Windows 8 users: Start Windows 8 is Safe Mode with Networking - Go to Windows 8 Start Screen, type Advanced, in the search results select Settings. Click Advanced startup options, in the opened "General PC Settings" window, select Advanced startup. Click the "Restart now" button. Your computer will now restart into the "Advanced Startup options menu".
Click the "Troubleshoot" button, and then click the "Advanced options" button. In the advanced option screen, click "Startup settings". Click the "Restart" button. Your PC will restart into the Startup Settings screen. Press F5 to boot in Safe Mode with Networking.
Video showing how to start Windows 8 in "Safe Mode with Networking":
Windows 10 users: Click the Windows logo and select the Power icon. In the opened menu click "Restart" while holding "Shift" button on your keyboard. In the "choose an option" window click on the "Troubleshoot", next select "Advanced options". In the advanced options menu select "Startup Settings" and click on the "Restart" button.
In the following window you should click the "F5" button on your keyboard.
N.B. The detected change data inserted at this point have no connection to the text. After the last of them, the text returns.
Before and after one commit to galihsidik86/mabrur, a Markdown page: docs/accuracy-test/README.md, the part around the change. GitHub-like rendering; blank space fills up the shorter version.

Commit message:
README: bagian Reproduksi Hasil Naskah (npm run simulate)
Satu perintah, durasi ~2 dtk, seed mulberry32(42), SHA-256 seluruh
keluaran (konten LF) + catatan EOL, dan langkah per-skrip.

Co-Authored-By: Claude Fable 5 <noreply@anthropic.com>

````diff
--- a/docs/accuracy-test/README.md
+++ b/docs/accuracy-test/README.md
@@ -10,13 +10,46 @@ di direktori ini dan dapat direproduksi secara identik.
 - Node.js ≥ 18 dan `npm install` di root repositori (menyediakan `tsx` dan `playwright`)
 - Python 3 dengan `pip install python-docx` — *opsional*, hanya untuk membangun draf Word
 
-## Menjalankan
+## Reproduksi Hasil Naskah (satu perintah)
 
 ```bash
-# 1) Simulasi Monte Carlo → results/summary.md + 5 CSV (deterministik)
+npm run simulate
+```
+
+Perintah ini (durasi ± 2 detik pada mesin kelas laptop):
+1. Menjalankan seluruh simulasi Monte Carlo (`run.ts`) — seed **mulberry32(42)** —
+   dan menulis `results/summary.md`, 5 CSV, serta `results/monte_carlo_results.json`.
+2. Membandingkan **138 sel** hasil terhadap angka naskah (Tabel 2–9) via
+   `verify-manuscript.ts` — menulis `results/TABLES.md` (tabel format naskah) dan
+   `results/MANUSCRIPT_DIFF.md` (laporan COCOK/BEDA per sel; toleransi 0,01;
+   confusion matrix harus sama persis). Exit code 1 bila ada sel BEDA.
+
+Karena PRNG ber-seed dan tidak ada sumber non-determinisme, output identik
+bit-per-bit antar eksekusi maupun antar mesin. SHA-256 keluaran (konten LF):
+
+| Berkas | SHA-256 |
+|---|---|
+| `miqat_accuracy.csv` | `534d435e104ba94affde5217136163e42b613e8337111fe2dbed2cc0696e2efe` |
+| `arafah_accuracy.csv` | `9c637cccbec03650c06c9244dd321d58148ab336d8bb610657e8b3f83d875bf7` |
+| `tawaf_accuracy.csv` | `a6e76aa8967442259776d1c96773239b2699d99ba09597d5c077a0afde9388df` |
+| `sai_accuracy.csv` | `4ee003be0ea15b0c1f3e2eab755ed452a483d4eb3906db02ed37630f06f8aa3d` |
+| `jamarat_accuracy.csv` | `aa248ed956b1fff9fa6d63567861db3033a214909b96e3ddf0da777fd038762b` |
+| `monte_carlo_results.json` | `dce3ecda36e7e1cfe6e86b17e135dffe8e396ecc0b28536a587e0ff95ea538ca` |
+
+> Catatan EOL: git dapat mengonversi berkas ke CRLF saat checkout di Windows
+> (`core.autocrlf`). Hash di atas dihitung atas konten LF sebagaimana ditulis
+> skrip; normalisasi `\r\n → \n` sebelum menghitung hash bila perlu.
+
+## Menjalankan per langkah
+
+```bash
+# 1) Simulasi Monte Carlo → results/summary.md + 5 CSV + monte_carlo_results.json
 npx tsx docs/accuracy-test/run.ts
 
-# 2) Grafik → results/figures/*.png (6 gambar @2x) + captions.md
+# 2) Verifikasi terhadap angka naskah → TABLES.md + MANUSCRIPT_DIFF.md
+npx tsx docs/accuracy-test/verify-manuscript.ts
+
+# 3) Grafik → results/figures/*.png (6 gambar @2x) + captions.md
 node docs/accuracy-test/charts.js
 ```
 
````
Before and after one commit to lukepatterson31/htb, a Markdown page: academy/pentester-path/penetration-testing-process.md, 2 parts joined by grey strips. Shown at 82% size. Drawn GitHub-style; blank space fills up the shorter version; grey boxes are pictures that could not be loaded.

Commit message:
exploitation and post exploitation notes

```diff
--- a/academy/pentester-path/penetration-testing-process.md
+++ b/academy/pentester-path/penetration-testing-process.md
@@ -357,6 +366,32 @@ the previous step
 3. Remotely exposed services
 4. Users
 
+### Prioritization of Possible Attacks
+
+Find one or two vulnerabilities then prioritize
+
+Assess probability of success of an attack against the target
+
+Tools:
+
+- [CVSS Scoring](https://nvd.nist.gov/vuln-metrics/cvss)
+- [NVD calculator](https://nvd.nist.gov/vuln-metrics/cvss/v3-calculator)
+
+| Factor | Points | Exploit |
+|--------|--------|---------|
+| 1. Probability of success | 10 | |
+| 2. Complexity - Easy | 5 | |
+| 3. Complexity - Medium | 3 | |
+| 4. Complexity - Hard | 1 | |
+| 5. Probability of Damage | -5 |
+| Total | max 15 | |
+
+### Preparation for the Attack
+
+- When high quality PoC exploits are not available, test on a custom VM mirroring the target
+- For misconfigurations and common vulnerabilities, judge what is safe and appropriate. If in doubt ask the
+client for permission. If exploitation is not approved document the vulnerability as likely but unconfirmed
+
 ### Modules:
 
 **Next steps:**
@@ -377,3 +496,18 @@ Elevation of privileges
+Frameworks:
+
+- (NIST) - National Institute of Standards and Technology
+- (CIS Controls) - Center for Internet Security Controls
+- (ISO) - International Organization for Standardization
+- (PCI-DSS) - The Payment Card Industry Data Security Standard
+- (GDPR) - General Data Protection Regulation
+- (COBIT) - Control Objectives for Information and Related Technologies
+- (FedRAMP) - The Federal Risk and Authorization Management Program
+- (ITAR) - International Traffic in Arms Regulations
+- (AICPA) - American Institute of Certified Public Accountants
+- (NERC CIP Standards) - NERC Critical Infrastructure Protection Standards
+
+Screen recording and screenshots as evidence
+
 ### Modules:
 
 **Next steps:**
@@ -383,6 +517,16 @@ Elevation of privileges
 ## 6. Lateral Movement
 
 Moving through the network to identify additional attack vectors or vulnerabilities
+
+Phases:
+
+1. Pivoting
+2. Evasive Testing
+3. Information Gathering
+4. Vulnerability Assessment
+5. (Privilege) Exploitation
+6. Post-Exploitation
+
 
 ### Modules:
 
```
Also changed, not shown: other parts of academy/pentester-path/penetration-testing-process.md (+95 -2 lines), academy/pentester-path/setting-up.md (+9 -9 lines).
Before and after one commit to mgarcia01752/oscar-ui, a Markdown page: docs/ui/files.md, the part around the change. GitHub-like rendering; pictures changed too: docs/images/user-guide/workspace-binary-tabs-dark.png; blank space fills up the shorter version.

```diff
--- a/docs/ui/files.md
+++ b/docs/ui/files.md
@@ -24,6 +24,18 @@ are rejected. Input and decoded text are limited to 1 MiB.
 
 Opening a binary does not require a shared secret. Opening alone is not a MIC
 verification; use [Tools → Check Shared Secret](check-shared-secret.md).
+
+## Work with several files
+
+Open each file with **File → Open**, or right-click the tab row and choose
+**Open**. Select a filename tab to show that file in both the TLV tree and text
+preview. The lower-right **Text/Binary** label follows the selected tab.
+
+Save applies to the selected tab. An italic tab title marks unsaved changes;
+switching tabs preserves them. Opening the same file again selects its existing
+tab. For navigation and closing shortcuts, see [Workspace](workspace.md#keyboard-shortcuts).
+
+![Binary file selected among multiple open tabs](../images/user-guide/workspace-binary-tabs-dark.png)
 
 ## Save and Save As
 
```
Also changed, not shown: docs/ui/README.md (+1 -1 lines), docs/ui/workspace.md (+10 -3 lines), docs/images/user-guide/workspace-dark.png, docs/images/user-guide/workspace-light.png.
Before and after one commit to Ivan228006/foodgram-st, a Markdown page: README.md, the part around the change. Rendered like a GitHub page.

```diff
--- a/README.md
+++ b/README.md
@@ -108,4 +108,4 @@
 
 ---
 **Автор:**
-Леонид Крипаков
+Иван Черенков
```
This will restart your operating system in safe mode with networking.
Video showing how to start Windows 10 in "Safe Mode with Networking":
Extract the downloaded archive and run the Autoruns.exe file.
In the Autoruns application, click "Options" at the top and uncheck "Hide Empty Locations" and "Hide Windows Entries" options. After this procedure, click the "Refresh" icon.
Check the list provided by the Autoruns application and locate the malware file that you want to eliminate.
You should write down its full path and name. Note that some malware hides process names under legitimate Windows process names. At this stage, it is very important to avoid removing system files. After you locate the suspicious program you wish to remove, right click your mouse over its name and choose "Delete".
After removing the malware through the Autoruns application (this ensures that the malware will not run automatically on the next system startup), you should search for the malware name on your computer. Be sure to enable hidden files and folders before proceeding. If you find the filename of the malware, be sure to remove it.
Reboot your computer in normal mode. Following these steps should remove any malware from your computer. Note that manual threat removal requires advanced computer skills. If you do not have these skills, leave malware removal to antivirus and anti-malware programs. These steps might not work with advanced malware infections.
As always it is best to prevent infection than try to remove malware later. To keep your computer safe, install the latest operating system updates and use antivirus software.
To be sure your computer is free of malware infections, we recommend scanning it with Combo Cleaner Antivirus for Windows.